== MATERIAL TO PROCESS

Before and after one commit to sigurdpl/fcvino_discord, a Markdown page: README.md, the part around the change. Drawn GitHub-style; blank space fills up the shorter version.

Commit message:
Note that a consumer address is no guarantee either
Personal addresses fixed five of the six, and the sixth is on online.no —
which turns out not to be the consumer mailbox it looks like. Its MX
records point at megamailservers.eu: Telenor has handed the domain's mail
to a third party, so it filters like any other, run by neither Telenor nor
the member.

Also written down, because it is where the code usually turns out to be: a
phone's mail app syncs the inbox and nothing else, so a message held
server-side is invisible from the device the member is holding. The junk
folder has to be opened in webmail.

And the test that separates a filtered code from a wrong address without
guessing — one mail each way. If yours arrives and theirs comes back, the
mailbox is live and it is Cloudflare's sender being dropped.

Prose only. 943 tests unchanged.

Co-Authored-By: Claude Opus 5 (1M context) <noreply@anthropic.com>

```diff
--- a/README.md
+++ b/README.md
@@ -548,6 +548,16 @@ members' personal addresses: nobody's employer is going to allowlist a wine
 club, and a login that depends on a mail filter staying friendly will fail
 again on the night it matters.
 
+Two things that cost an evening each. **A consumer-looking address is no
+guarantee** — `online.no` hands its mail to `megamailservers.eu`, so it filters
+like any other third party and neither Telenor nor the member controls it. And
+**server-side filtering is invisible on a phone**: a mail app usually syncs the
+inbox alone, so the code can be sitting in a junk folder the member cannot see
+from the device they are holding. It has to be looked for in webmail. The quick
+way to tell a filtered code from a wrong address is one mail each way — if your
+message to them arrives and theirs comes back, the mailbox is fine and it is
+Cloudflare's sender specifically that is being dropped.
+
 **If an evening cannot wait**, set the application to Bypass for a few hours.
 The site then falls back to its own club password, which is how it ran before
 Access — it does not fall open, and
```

====

• [WHAT TO DO]
Beginning with the first line and ending with the last, restate the data word for word.

• [RESPONSE TO THIS EXERCISE]
Before and after one commit to sigurdpl/fcvino_discord, a Markdown page: README.md, the part around the change. Drawn GitHub-style; blank space fills up the shorter version.

Commit message:
Note that a consumer address is no guarantee either
Personal addresses fixed five of the six, and the sixth is on online.no —
which turns out not to be the consumer mailbox it looks like. Its MX
records point at megamailservers.eu: Telenor has handed the domain's mail
to a third party, so it filters like any other, run by neither Telenor nor
the member.

Also written down, because it is where the code usually turns out to be: a
phone's mail app syncs the inbox and nothing else, so a message held
server-side is invisible from the device the member is holding. The junk
folder has to be opened in webmail.

And the test that separates a filtered code from a wrong address without
guessing — one mail each way. If yours arrives and theirs comes back, the
mailbox is live and it is Cloudflare's sender being dropped.

Prose only. 943 tests unchanged.

Co-Authored-By: Claude Opus 5 (1M context) <noreply@anthropic.com>

```diff
--- a/README.md
+++ b/README.md
@@ -548,6 +548,16 @@ members' personal addresses: nobody's employer is going to allowlist a wine
 club, and a login that depends on a mail filter staying friendly will fail
 again on the night it matters.
 
+Two things that cost an evening each. **A consumer-looking address is no
+guarantee** — `online.no` hands its mail to `megamailservers.eu`, so it filters
+like any other third party and neither Telenor nor the member controls it. And
+**server-side filtering is invisible on a phone**: a mail app usually syncs the
+inbox alone, so the code can be sitting in a junk folder the member cannot see
+from the device they are holding. It has to be looked for in webmail. The quick
+way to tell a filtered code from a wrong address is one mail each way — if your
+message to them arrives and theirs comes back, the mailbox is fine and it is
+Cloudflare's sender specifically that is being dropped.
+
 **If an evening cannot wait**, set the application to Bypass for a few hours.
 The site then falls back to its own club password, which is how it ran before
 Access — it does not fall open, and
```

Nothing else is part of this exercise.